Shooting positions: Part 2 sitting and kneeling
by B.B. Pelletier
Start with sitting
The sitting position is one of the most stable of all, coming in just behind prone. But it can be a difficult position for many shooters to assume. The classic position is sitting with the feet planted flat and splayed apart in front of the shooter. This works okay for a very fit person; but, if your midriff is thicker, it pushes you back until you cannot maintain the position. That's too bad because this is the No. 1 position of choice for field target shooting.
The classic sitting position has the legs splayed out with the heels dug in.
The classic sitting position with the legs splayed apart with the heels dug into the ground separately depends on finding just the right piece of ground upon which to sit. If you can't find what you need, there is a better way to sit.
Truss me - I know what I'm doing!
The sitting position is SO popular that a harness has been developed to strap the legs in place and keep the shooter upright. You'll notice that the shooter in the picture isn't heavy, he's just an older man. As we age, the muscles in our backs get shorter and tighter, and this can do the same thing as a big belly, so the harness is most helpful for older shooters.
This field target shooter wears a harness that allows him to cross his ankles.
Tip 3. Cross your legs!

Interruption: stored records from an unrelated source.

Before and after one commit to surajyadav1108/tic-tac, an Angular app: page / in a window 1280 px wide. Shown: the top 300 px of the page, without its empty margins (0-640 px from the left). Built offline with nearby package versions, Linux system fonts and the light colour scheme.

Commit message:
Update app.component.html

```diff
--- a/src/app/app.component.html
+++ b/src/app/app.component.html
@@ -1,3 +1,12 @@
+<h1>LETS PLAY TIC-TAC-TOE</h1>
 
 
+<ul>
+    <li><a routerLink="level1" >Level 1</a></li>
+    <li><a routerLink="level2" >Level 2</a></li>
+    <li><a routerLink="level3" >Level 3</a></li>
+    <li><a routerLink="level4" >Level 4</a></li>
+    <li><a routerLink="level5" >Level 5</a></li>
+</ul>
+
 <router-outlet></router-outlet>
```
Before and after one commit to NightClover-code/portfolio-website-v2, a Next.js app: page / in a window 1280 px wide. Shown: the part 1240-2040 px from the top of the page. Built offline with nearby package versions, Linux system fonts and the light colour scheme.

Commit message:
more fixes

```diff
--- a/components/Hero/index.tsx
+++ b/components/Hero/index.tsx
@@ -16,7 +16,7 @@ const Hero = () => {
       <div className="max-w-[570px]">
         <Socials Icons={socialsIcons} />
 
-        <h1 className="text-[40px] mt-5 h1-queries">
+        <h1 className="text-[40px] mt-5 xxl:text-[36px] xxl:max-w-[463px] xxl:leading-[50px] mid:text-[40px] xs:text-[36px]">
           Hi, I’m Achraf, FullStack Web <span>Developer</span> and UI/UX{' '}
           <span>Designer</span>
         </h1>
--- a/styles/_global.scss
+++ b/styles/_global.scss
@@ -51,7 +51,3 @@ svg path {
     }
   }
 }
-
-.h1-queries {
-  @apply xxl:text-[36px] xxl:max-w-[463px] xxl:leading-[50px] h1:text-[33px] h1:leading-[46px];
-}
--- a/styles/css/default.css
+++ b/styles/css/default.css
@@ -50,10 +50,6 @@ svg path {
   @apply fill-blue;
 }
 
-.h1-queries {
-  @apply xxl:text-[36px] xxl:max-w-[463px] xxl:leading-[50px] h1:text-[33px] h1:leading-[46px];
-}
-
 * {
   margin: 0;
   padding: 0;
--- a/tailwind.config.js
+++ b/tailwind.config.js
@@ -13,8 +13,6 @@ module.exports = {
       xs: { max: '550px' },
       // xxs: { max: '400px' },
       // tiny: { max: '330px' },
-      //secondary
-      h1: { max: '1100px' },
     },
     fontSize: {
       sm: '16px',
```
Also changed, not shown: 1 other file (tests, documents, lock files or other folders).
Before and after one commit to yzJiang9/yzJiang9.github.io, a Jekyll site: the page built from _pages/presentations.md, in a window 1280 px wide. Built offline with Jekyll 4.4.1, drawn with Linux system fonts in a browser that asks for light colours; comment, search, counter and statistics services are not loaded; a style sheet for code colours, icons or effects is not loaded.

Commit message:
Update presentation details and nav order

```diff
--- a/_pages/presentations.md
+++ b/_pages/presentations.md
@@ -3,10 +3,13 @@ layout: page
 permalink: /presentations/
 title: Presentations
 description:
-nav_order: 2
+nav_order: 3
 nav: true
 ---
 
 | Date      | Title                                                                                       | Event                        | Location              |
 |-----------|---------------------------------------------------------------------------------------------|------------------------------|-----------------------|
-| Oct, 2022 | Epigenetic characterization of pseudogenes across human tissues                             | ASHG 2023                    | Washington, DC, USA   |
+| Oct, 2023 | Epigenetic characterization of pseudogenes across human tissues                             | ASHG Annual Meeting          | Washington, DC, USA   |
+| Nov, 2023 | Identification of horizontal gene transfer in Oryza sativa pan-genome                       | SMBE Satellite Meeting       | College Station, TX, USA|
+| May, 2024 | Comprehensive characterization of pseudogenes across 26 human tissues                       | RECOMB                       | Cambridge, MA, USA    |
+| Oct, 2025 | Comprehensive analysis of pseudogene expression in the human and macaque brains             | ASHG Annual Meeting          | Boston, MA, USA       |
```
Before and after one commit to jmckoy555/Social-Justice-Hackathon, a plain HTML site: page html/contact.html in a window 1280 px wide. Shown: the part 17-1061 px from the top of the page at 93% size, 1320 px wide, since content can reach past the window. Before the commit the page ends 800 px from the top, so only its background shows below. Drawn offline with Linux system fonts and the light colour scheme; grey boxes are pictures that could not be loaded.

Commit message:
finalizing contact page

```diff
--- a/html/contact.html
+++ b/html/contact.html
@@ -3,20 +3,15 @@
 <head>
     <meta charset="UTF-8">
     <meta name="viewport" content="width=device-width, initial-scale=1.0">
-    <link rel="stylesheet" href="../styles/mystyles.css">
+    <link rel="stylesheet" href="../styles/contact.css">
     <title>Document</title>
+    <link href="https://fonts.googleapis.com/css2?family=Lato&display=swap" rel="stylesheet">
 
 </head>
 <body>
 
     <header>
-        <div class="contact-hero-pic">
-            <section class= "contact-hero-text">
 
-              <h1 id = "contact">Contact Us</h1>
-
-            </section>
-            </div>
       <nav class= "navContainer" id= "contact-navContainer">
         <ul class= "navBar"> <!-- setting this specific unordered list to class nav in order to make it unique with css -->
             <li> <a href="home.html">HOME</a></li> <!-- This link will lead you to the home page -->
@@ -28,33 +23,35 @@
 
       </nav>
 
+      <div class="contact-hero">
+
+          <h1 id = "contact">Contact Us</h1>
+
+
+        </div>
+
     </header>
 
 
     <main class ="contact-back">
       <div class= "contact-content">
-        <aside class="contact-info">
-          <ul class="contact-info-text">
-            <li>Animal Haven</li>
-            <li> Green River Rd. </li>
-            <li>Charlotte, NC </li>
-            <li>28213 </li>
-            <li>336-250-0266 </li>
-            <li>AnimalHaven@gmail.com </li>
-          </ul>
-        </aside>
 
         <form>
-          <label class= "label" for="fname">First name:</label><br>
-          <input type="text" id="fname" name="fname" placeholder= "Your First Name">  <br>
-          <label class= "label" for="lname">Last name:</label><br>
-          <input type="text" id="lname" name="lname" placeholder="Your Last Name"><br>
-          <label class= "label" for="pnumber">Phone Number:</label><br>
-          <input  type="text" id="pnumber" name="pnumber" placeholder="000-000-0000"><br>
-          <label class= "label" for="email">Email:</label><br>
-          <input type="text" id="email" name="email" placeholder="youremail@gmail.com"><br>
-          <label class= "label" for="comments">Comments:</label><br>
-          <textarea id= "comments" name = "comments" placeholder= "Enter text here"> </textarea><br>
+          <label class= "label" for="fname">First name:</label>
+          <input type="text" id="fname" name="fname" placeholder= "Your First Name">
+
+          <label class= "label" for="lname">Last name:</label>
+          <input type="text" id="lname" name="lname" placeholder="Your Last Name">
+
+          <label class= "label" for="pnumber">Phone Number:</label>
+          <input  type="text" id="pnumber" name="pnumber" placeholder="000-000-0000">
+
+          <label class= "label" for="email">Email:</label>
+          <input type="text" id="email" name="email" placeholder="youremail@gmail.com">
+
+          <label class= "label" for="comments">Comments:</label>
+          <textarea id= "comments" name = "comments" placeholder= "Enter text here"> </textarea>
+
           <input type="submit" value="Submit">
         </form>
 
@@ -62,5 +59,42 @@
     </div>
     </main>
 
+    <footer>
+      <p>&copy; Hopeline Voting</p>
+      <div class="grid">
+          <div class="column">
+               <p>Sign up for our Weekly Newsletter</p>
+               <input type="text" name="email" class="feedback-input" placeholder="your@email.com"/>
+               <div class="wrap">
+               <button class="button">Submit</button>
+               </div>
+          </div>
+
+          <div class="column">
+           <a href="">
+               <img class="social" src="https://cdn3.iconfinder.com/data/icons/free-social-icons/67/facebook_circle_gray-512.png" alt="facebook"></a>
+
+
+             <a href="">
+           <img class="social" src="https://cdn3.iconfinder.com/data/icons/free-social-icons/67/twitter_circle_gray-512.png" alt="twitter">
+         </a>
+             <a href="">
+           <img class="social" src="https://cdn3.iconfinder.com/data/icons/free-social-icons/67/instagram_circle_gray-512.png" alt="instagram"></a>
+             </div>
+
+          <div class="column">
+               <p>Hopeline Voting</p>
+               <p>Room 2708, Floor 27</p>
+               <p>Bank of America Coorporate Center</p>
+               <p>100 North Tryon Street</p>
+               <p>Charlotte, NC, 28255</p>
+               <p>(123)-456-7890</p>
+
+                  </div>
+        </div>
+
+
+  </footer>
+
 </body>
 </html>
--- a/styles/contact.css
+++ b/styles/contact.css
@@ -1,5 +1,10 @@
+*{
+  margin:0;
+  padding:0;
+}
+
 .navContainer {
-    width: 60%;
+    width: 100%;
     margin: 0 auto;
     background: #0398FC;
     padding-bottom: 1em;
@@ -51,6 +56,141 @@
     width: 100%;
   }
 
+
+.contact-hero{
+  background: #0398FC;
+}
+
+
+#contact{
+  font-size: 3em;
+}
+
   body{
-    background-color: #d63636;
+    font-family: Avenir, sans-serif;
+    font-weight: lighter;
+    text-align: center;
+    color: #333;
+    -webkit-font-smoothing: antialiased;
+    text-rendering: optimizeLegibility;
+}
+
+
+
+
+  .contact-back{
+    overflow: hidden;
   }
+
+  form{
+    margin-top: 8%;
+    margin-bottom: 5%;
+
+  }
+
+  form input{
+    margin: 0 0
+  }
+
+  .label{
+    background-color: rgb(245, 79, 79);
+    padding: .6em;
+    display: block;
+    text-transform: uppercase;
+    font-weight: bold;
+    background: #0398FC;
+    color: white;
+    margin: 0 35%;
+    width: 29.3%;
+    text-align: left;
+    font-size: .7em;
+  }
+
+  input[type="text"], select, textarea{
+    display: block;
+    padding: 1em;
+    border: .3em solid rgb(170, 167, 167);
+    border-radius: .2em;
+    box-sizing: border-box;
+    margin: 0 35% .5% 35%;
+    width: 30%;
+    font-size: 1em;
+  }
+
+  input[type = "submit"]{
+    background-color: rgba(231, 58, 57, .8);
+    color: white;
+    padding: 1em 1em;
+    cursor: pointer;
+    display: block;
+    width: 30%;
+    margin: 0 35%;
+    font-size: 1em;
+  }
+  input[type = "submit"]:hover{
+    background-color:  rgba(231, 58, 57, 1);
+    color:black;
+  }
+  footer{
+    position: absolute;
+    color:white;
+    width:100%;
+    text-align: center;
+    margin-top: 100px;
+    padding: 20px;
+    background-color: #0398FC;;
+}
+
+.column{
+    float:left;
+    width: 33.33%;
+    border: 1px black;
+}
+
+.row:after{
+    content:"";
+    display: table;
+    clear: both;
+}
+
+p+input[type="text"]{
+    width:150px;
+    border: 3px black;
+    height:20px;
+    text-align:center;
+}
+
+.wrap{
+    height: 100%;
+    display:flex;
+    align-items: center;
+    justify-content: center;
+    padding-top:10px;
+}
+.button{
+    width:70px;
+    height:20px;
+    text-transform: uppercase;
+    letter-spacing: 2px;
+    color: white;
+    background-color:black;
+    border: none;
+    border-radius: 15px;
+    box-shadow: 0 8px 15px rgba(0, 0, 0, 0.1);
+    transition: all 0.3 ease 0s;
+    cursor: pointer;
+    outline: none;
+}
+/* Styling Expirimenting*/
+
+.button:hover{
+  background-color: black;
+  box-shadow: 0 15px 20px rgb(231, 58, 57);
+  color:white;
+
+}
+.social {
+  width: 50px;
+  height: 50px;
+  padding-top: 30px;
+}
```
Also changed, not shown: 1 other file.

Instead of planting your heels apart, if you cross your legs at the ankles when you sit like the shooter in the picture, most of the pressure will come off your back. This relaxes you while sitting, but it also removes the knee as a shooting platform. The shooter in the picture has his legs held up by the harness, and he's using his knee to rest the rifle. But notice that he has a pad on his knee that elevates the rifle so his eye is in the correct position for sighting. The same thing can be done when the legs are crossed without a harness, if you make a rifle brace to stretch from your crossed leg up to where you want the rifle to rest. This rest will be about four times longer than the pad in the picture, or about 10 inches long. Experiment to find the right length for you. All it takes is a board with a Y on either end.
Tip 4. The ankle roll
The kneeling position is easier to assume than sitting for most people, but it has one serious drawback. Your butt sits back on the off leg, putting a lot of pressure on the ankle. It's no problem for anyone but a three-position target shooter because a roll of padding can be inserted under the ankle for support. In the target shooting world, they frown on additional supports and, depending on what level of competition you shoot at, the rules about ankle rolls can be daunting.
The kneeling shooter sits back on the off leg, putting great pressure on the ankle. A roll of padding between the ankle and the ground relieves the pressure to a large extent.
Next time I'll address the question we received about controlling muzzle flip in a pistol.